**WHAT THIS TASK INVOLVES**
Search the data for the word "without" and copy every line that contains it.

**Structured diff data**
- Opening Delimiter -

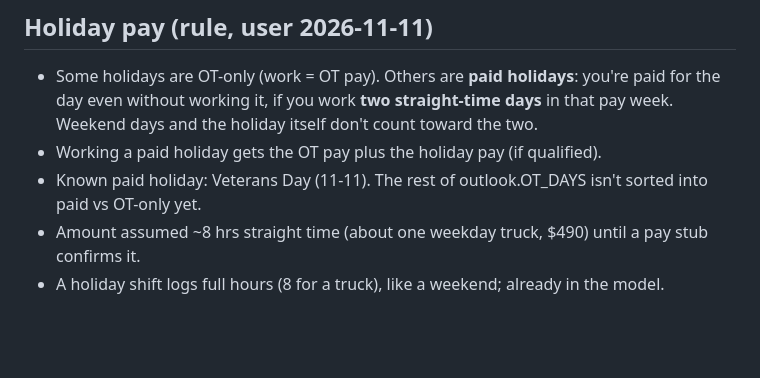
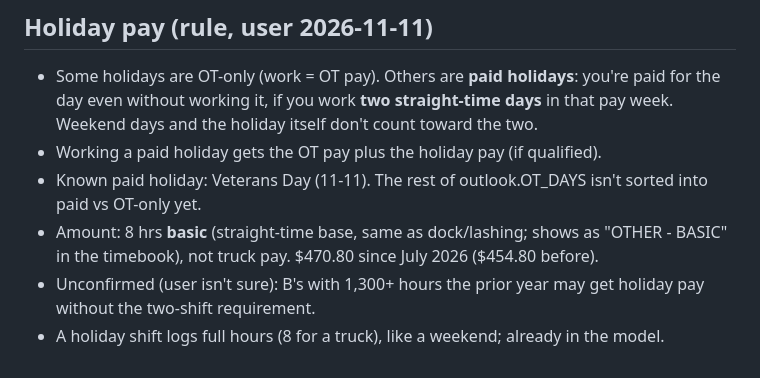
Before and after one commit to TheJoe1990/Ilwu, a Markdown page: docs/dispatch-logic.md, the part around the change. Drawn GitHub-style; blank space fills up the shorter version.

Commit message:
Holiday pay is 8 hrs basic
Co-Authored-By: Claude Opus 5.5 <noreply@anthropic.com>
Claude-Session: https://claude.ai/code/session_01QU2aja5ffwwec6fCSdiUxY

```diff
--- a/docs/dispatch-logic.md
+++ b/docs/dispatch-logic.md
@@ -86,5 +86,6 @@ Nothing here assumes which job *you* want. Your preferences go in your own agent
 - Some holidays are OT-only (work = OT pay). Others are **paid holidays**: you're paid for the day even without working it, if you work **two straight-time days** in that pay week. Weekend days and the holiday itself don't count toward the two.
 - Working a paid holiday gets the OT pay plus the holiday pay (if qualified).
 - Known paid holiday: Veterans Day (11-11). The rest of outlook.OT_DAYS isn't sorted into paid vs OT-only yet.
-- Amount assumed ~8 hrs straight time (about one weekday truck, $490) until a pay stub confirms it.
+- Amount: 8 hrs **basic** (straight-time base, same as dock/lashing; shows as "OTHER - BASIC" in the timebook), not truck pay. $470.80 since July 2026 ($454.80 before).
+- Unconfirmed (user isn't sure): B's with 1,300+ hours the prior year may get holiday pay without the two-shift requirement.
 - A holiday shift logs full hours (8 for a truck), like a weekend; already in the model.
```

- Closing Delimiter -

**RESULT BELOW**
 - Some holidays are OT-only (work = OT pay). Others are **paid holidays**: you're paid for the day even without working it, if you work **two straight-time days** in that pay week. Weekend days and the holiday itself don't count toward the two.
+- Unconfirmed (user isn't sure): B's with 1,300+ hours the prior year may get holiday pay without the two-shift requirement.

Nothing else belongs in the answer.